▶ _Prompt_
Whenever a line of the entries below holds the string "form", copy that line and return it.

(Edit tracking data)
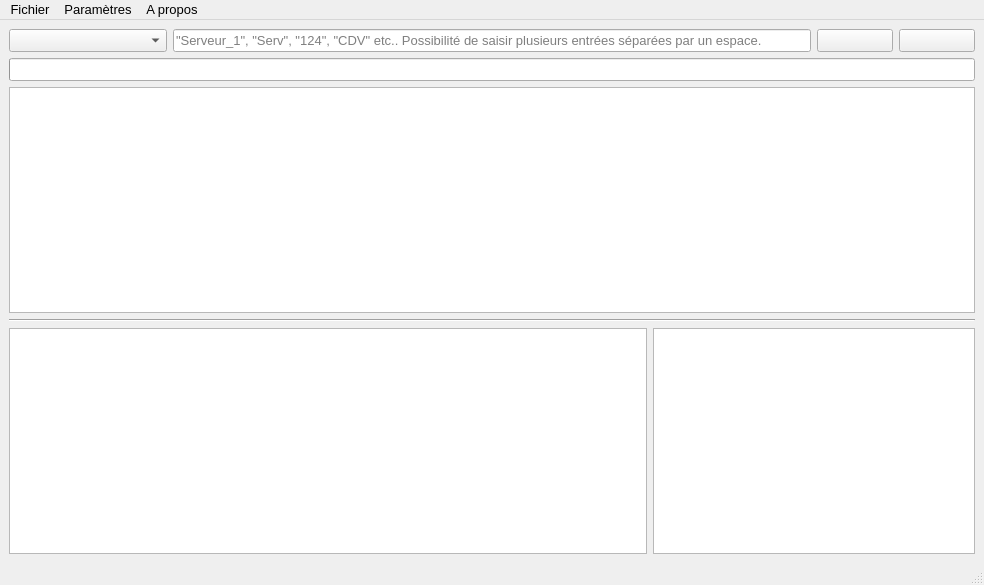
Before: the Qt Designer form app/graphique/MainWindow.ui in Pozinux/Finder, drawn with Qt 5.
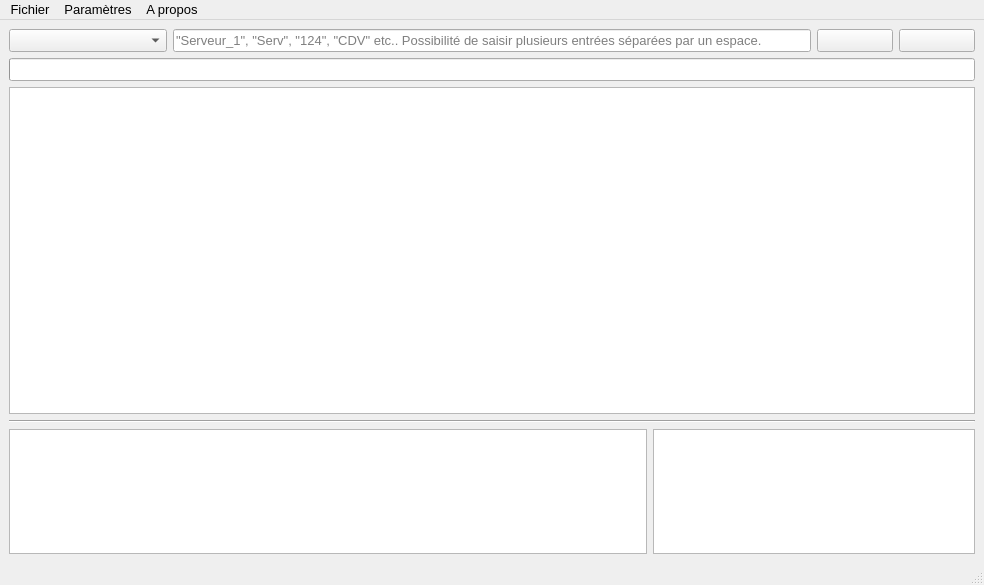
After: the same form once the commit is applied.

What changed in the file:
```diff
--- a/app/graphique/MainWindow.ui
+++ b/app/graphique/MainWindow.ui
@@ -64,7 +64,7 @@
       <property name="maximumSize">
        <size>
         <width>16777215</width>
-        <height>300</height>
+        <height>125</height>
        </size>
       </property>
       <property name="focusPolicy">
@@ -117,7 +117,7 @@
       <property name="maximumSize">
        <size>
         <width>16777215</width>
-        <height>300</height>
+        <height>125</height>
        </size>
       </property>
       <property name="focusPolicy">
```
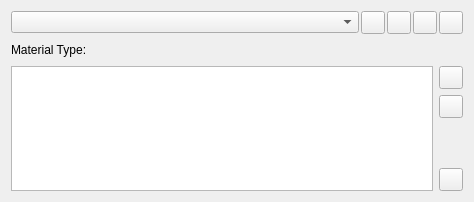
Before: the Qt Designer form Qt/ApplicationComponents/Resources/UI/pqMaterialEditor.ui in stephenrmuir72/paraview-scan, drawn with Qt 5.
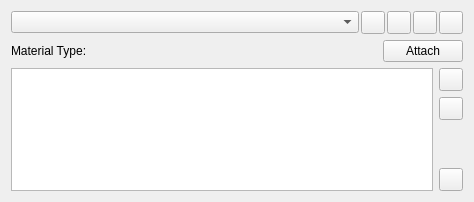
After: the same form once the commit is applied. Icons and pictures are not drawn. Custom widgets are drawn as their Qt base class.

Commit message: Add 'Attach' button and more tooltips

Patch:
```diff
--- a/Qt/ApplicationComponents/Resources/UI/pqMaterialEditor.ui
+++ b/Qt/ApplicationComponents/Resources/UI/pqMaterialEditor.ui
@@ -117,6 +117,25 @@
        </property>
       </spacer>
      </item>
+     <item>
+      <widget class="QPushButton" name="AttachMaterial">
+       <property name="sizePolicy">
+        <sizepolicy hsizetype="Minimum" vsizetype="Minimum">
+         <horstretch>0</horstretch>
+         <verstretch>0</verstretch>
+        </sizepolicy>
+       </property>
+       <property name="focusPolicy">
+        <enum>Qt::TabFocus</enum>
+       </property>
+       <property name="toolTip">
+        <string>Attach current material to the active selection in the active view</string>
+       </property>
+       <property name="text">
+        <string>Attach</string>
+       </property>
+      </widget>
+     </item>
     </layout>
    </item>
    <item>
@@ -135,8 +154,8 @@
        <rect>
         <x>0</x>
         <y>0</y>
-        <width>462</width>
-        <height>116</height>
+        <width>456</width>
+        <height>112</height>
        </rect>
       </property>
       <layout class="QHBoxLayout" name="horizontalLayout" stretch="0,0">
```
Left out of the diff: 18 changed lines with no effect on the pictures. The commit also changes 16 other files.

▶ _Task answer_
Before: the Qt Designer form app/graphique/MainWindow.ui in Pozinux/Finder, drawn with Qt 5.
After: the same form once the commit is applied.
Before: the Qt Designer form Qt/ApplicationComponents/Resources/UI/pqMaterialEditor.ui in stephenrmuir72/paraview-scan, drawn with Qt 5.
After: the same form once the commit is applied. Icons and pictures are not drawn. Custom widgets are drawn as their Qt base class.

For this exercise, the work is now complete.